Overall, I’m starting to get the impression that the cinema of Jose Marins is rather like being trapped inside the seething, sweaty mind of some leather overcoat-clad, catholic guilt-wracked teenager – you know, the kind you probably knew some variation of in school/college who quotes bowdlerised Nietzsche and seems to have a very high opinion of himself, but is cripplingly terrified/fascinated by the perpetually distant opposite sex.
It is not a place I can really recommend spending time, but on the other hand it does lead us into a hallucinogenic cavalcade of truly horrific horrors, realised with the kind of lingering intensity that makes you suspect Marins never got over his teenage disappointment that when you go to see a movie called, say, ‘Pit of Bloody Horror’, you rarely get to see eighty minutes-worth of pits full of bloody horror, and decided it was his personal destiny to make amends for this failure, in the name of prurient, emotionally-stunted horror fans everywhere.
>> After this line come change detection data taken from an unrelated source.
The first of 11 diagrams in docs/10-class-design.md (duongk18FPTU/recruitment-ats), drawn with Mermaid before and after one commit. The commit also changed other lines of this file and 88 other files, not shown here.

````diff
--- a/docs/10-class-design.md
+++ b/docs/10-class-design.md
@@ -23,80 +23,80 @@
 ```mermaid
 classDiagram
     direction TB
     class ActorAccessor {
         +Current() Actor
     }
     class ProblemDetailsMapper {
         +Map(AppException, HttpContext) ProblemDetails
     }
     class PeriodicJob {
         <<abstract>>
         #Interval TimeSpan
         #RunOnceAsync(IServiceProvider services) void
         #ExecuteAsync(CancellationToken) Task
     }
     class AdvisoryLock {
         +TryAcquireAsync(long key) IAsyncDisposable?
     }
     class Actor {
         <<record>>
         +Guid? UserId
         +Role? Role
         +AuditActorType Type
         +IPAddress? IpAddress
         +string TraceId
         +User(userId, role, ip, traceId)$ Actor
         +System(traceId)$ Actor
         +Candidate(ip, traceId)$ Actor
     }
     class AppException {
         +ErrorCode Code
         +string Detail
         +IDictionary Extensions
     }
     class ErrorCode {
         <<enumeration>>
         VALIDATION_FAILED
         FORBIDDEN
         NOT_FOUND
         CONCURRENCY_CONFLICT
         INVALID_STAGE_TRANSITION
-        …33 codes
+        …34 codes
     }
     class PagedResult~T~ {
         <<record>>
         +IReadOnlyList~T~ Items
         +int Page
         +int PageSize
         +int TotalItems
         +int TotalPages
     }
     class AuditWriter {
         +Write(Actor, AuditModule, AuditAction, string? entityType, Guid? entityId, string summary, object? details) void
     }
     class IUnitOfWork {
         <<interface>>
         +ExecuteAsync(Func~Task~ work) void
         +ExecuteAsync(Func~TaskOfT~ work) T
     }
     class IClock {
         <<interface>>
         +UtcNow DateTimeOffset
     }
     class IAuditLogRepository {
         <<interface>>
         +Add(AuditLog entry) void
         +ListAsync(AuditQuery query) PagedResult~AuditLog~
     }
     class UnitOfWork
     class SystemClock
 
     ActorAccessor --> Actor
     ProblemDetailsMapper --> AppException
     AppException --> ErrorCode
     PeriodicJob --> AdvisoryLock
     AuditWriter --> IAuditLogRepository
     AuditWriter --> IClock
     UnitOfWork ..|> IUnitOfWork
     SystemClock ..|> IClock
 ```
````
And so, for those of us with a hardy constitution and at least a certain fondness for the prurient, emotionally-stunted horror fan that lurks within us all (ok, some of us more than others), films like “This Night I Will Possess Your Corpse” are irresistible, providing further proof, as if it were needed, that being out of one’s freakin’ mind can often convey just as many advantages upon an intrepid filmmaker as it can problems.